Healthcare.jpgThis blog post was authored by Heather DeBlanc

The Affordable Care Act implemented a new fee called the Patient-Centered Outcomes Research Trust Fund, or “PCOR” fee.  For the most part, health insurance issuers, rather than employers, are responsible for paying the PCOR fee.  However, the fee also applies to self-insured plan sponsors and must be paid by employers, including public agencies, which sponsor applicable self-insured health plans.  Below are answers to several commonly posed questions: 

What is the PCOR fee? – The PCOR fee helps to fund the Patient-Centered Outcomes Research Institute (“PCORI”).  According to the IRS, the mission of this research institute is to “assist patients, clinicians, purchasers and policy-makers in making informed health decisions by advancing the quality and relevance of evidence-based medicine. The institute will compile and distribute comparative clinical effectiveness research findings.”   

Who has to pay the PCOR fee? – The PCOR fee applies to two groups: (1) Issuers of specified health insurance policies and (2) plan sponsors of applicable self-insured health plans. They must pay the PCOR fee each year for plan years ending after Sept. 30, 2012, and before Oct. 1, 2019.  Self-insured plans that provide only excepted benefits (such as stand-alone vision and dental) are not subject to the PCOR fee.  Furthermore, self-insured plans that are limited to employee assistance programs, disease management programs or wellness programs are not subject to the PCOR fee unless the program provides significant medical care or treatment benefits. 

Are non-profits or public agencies exempt? – No.  However, a self-insured health plan is exempt if it provides only excepted benefits or is an exempt governmental program (limited to Medicare, Medicaid, Children’s Health Insurance Program (CHIP) and federal Armed Forces/Indian tribe programs).  The IRS has provided a chart with additional information at

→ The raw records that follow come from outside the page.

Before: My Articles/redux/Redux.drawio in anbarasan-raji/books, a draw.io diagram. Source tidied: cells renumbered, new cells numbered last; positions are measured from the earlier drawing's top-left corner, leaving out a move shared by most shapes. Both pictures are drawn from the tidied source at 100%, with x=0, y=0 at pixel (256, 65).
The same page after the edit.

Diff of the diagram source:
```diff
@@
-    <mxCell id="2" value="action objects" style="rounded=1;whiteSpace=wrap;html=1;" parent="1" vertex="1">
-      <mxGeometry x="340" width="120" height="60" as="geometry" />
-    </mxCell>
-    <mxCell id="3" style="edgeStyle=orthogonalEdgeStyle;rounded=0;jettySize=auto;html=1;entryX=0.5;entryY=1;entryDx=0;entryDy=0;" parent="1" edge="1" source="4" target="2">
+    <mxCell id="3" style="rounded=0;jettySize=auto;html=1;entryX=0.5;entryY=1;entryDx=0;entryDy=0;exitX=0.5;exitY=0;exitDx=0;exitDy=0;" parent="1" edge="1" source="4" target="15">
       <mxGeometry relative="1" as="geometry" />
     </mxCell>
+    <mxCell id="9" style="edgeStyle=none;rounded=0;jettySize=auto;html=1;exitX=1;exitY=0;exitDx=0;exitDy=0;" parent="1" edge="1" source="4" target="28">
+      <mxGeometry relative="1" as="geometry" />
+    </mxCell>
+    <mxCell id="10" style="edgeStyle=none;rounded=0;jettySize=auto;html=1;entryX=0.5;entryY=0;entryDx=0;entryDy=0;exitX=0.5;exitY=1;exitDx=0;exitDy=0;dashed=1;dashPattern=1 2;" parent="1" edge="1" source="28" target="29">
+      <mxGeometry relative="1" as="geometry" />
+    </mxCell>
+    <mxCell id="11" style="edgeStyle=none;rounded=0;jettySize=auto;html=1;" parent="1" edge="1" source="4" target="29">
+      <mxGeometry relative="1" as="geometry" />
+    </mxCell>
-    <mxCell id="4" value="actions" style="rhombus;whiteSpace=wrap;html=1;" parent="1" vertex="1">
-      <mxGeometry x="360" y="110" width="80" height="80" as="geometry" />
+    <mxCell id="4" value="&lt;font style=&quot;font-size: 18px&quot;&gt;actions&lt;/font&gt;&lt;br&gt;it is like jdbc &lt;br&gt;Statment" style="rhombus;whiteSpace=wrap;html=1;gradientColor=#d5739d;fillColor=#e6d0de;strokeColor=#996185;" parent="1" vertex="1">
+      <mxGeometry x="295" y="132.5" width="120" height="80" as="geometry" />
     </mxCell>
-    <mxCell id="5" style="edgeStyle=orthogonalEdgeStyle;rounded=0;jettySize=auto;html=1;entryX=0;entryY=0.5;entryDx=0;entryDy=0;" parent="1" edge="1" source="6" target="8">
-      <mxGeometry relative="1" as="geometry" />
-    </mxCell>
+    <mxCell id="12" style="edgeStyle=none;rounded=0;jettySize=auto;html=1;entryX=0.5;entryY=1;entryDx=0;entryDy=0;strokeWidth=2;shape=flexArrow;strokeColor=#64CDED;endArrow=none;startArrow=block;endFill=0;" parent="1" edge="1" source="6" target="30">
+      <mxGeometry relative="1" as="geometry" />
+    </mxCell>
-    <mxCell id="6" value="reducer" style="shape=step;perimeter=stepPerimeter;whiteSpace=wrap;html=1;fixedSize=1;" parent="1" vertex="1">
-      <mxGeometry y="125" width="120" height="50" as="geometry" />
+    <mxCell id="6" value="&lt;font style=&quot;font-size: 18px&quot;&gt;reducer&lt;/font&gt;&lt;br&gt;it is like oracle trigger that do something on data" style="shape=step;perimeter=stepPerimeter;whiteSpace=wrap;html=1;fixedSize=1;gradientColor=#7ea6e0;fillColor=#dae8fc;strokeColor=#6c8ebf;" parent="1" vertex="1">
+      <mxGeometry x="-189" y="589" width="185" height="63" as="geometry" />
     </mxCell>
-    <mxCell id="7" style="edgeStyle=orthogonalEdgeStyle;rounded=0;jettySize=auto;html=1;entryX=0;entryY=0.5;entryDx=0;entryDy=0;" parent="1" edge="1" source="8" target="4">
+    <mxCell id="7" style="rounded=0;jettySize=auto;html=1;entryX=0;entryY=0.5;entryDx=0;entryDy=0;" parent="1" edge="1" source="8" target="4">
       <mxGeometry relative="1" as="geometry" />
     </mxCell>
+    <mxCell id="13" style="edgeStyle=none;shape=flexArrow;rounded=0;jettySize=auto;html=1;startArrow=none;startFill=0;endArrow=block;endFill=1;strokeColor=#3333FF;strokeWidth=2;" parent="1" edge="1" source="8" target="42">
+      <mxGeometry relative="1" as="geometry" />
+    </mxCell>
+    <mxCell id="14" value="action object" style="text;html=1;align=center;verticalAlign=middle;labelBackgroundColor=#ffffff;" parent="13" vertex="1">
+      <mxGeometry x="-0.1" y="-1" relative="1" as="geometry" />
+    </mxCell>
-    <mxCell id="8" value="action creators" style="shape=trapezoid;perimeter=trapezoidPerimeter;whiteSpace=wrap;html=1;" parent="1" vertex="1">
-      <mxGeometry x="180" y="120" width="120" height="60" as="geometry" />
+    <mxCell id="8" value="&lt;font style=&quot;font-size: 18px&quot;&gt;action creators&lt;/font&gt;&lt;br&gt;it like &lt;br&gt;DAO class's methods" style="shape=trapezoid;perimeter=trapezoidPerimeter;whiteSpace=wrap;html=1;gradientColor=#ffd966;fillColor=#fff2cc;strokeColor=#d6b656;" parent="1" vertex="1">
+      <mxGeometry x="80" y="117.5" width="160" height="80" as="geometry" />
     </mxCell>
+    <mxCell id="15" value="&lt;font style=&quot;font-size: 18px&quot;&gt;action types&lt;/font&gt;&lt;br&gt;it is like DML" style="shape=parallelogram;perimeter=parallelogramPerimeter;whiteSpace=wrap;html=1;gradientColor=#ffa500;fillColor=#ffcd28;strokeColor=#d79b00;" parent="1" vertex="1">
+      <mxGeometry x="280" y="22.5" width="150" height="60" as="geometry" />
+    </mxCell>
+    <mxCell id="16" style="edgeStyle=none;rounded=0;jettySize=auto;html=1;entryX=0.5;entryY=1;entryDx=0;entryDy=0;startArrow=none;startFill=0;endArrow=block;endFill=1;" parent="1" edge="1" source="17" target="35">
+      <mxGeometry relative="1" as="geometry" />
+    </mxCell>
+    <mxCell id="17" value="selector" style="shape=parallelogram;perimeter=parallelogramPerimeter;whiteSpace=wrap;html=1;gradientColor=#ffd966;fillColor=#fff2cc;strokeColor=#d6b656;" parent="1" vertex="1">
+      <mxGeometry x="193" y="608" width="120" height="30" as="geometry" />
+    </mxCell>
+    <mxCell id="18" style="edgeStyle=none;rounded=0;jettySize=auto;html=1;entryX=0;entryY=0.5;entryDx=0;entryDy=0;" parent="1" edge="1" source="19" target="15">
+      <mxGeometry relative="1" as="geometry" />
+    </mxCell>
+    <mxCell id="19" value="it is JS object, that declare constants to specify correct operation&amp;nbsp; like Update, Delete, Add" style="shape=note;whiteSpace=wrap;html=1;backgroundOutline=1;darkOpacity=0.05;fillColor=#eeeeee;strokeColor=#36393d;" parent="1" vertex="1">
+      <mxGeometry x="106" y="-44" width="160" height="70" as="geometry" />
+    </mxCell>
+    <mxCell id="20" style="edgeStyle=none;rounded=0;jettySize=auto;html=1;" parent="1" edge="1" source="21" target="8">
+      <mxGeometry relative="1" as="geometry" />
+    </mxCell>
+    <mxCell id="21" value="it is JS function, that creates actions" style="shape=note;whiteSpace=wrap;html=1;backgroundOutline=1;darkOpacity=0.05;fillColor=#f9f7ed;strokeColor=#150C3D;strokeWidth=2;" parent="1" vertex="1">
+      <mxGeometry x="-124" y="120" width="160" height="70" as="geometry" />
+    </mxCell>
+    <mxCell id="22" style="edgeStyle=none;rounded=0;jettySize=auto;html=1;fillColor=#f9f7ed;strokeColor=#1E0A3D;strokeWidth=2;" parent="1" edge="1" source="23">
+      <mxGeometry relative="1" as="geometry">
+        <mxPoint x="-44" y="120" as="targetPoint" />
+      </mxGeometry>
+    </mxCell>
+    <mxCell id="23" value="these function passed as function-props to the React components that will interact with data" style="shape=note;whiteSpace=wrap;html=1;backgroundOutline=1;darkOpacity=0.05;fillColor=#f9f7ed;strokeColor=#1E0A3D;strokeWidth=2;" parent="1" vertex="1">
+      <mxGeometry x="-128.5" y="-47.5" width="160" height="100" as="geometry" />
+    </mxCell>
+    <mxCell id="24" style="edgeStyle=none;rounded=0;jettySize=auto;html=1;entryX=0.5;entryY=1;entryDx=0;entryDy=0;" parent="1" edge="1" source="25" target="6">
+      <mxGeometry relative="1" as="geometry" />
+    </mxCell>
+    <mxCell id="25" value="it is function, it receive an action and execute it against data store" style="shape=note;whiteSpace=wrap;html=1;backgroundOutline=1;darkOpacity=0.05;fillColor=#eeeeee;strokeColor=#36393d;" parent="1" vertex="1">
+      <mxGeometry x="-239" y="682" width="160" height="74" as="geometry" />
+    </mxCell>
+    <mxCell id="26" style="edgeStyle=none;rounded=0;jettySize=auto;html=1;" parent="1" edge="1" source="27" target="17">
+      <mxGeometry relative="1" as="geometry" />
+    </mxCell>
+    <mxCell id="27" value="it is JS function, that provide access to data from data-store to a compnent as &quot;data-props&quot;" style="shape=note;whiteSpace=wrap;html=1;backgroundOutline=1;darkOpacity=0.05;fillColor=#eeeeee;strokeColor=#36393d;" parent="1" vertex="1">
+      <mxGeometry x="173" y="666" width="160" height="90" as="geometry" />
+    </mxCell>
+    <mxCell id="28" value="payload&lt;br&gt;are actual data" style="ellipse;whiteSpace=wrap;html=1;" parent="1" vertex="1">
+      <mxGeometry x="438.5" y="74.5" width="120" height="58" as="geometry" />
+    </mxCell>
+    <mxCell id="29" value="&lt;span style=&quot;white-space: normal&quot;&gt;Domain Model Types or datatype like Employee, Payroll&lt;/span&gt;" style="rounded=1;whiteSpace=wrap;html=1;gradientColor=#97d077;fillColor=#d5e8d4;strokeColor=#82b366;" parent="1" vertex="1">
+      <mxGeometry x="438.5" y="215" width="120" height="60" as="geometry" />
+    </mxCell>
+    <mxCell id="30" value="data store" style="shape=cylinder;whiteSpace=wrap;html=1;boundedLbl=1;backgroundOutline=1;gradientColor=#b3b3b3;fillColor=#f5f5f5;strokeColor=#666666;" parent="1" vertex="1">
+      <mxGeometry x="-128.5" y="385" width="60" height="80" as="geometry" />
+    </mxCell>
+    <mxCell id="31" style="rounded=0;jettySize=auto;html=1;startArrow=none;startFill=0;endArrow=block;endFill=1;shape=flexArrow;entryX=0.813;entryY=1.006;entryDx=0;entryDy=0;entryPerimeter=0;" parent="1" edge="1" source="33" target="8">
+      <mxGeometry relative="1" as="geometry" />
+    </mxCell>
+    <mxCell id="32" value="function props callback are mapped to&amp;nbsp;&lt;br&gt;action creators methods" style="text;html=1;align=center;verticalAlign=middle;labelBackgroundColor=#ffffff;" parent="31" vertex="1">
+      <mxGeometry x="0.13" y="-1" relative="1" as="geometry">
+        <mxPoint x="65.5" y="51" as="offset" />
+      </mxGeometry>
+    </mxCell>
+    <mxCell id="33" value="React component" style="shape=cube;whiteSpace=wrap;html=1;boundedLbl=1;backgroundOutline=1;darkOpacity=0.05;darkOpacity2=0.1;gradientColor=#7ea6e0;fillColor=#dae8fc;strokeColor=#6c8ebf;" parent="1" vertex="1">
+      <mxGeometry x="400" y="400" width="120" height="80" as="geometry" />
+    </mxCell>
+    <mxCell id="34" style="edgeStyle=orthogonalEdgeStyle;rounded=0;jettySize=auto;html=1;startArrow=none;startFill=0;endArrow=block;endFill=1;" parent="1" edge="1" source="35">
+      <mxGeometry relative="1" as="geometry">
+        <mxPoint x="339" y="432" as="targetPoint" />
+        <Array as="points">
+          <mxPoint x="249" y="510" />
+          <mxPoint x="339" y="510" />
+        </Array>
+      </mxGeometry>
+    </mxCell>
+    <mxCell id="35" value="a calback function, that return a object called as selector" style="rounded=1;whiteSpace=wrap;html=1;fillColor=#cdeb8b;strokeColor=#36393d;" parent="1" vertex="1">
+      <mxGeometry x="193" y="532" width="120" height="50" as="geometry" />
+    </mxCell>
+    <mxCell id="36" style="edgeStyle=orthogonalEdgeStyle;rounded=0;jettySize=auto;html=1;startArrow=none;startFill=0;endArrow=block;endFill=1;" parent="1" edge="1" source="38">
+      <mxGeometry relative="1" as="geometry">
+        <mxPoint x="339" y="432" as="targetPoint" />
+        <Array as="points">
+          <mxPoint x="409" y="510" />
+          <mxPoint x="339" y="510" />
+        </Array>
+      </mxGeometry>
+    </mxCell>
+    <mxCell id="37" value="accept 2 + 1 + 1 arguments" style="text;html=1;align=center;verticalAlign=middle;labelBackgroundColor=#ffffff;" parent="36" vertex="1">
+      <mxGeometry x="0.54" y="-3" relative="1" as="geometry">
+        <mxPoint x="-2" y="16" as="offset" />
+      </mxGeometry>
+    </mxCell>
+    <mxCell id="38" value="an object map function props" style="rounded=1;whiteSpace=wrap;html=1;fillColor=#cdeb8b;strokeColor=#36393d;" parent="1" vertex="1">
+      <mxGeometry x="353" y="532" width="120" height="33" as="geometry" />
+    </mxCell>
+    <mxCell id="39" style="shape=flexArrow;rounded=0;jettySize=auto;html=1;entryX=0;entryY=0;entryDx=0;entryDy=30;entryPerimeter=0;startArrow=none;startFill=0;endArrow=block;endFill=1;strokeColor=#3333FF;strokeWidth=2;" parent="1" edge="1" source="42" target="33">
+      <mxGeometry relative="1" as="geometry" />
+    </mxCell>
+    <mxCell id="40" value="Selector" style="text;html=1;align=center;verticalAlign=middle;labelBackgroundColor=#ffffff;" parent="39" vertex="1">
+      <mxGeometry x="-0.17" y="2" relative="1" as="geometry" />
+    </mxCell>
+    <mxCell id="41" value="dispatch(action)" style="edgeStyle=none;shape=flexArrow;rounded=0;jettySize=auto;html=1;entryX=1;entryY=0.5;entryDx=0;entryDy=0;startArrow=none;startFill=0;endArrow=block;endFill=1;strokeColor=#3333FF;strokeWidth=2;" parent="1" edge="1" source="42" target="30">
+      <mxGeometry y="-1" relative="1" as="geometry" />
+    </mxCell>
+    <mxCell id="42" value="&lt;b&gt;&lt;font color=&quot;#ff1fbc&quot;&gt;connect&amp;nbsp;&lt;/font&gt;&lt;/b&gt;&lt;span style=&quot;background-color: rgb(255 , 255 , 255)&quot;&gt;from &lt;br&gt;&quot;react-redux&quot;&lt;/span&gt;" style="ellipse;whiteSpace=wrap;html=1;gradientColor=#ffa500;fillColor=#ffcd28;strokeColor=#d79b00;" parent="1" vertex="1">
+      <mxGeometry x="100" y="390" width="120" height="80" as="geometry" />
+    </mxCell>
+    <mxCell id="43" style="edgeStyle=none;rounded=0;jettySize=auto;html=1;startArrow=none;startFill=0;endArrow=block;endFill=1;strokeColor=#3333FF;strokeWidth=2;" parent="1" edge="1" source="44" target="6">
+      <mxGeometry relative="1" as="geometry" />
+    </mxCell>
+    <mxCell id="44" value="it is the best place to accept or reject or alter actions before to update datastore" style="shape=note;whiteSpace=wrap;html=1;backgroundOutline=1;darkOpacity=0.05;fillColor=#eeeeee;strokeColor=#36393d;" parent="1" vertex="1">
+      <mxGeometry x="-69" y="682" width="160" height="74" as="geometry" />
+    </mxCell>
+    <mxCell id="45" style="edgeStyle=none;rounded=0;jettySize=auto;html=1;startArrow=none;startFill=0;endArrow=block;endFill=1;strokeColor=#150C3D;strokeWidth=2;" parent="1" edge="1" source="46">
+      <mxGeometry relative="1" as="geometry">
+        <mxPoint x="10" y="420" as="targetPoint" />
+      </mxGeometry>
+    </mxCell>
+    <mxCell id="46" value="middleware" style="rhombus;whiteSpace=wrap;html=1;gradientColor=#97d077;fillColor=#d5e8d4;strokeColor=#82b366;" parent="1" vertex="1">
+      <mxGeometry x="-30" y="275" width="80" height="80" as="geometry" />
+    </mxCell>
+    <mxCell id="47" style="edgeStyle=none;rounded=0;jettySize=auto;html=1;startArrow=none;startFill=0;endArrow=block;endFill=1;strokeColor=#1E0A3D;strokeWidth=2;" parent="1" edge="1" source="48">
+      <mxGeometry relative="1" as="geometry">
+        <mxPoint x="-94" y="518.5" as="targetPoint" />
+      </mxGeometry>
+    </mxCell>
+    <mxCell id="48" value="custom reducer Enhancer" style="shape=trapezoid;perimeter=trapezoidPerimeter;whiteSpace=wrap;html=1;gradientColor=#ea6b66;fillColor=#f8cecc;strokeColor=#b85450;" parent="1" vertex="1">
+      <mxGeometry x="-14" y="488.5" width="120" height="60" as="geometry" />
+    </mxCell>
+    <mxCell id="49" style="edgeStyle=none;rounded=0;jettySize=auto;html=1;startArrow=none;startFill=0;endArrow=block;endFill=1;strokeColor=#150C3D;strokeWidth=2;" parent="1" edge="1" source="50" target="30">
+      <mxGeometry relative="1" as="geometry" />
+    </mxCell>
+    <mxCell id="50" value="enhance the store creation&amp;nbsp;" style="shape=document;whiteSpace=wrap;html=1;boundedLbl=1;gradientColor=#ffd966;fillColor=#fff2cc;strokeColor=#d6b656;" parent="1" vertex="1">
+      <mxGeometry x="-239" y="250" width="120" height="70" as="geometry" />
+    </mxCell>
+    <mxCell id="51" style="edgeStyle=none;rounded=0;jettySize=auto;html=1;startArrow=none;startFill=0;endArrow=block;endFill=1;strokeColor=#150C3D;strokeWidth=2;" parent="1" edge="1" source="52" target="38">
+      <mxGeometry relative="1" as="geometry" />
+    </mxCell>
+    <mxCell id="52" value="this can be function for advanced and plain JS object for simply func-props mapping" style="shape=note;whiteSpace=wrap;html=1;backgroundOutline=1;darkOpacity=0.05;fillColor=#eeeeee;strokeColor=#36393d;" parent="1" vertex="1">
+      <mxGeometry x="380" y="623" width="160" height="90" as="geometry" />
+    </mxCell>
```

How much is the PCOR fee? – The amount of the PCOR fee is equal to the average number of lives covered during the plan year multiplied by the applicable dollar amount for the year.  The applicable amount varies based on plan year, but starts at $1 for plan years ending after Sept. 30, 2012 and before Oct. 1, 2013.  More information is available at

When is the PCOR fee due? – Payment of the fee is due on July 31 of the year following the last day of the plan year to which the fee applies, which means payment of the PCOR fee will be due July 31, 2013 for plan sponsors with calendar year self-insured health plans, and for certain fiscal year plans. 

How do I pay the PCOR fee? – The fee should be paid in conjunction with filing IRS Form 720 “Quarterly Federal Excise Tax Return.”  Issuers and plan sponsors who are required to pay the PCOR fee but are not required to report any other liabilities on a Form 720 only have to file Form 720 once per year, and will not be required to file quarterly.  Form 720 is available at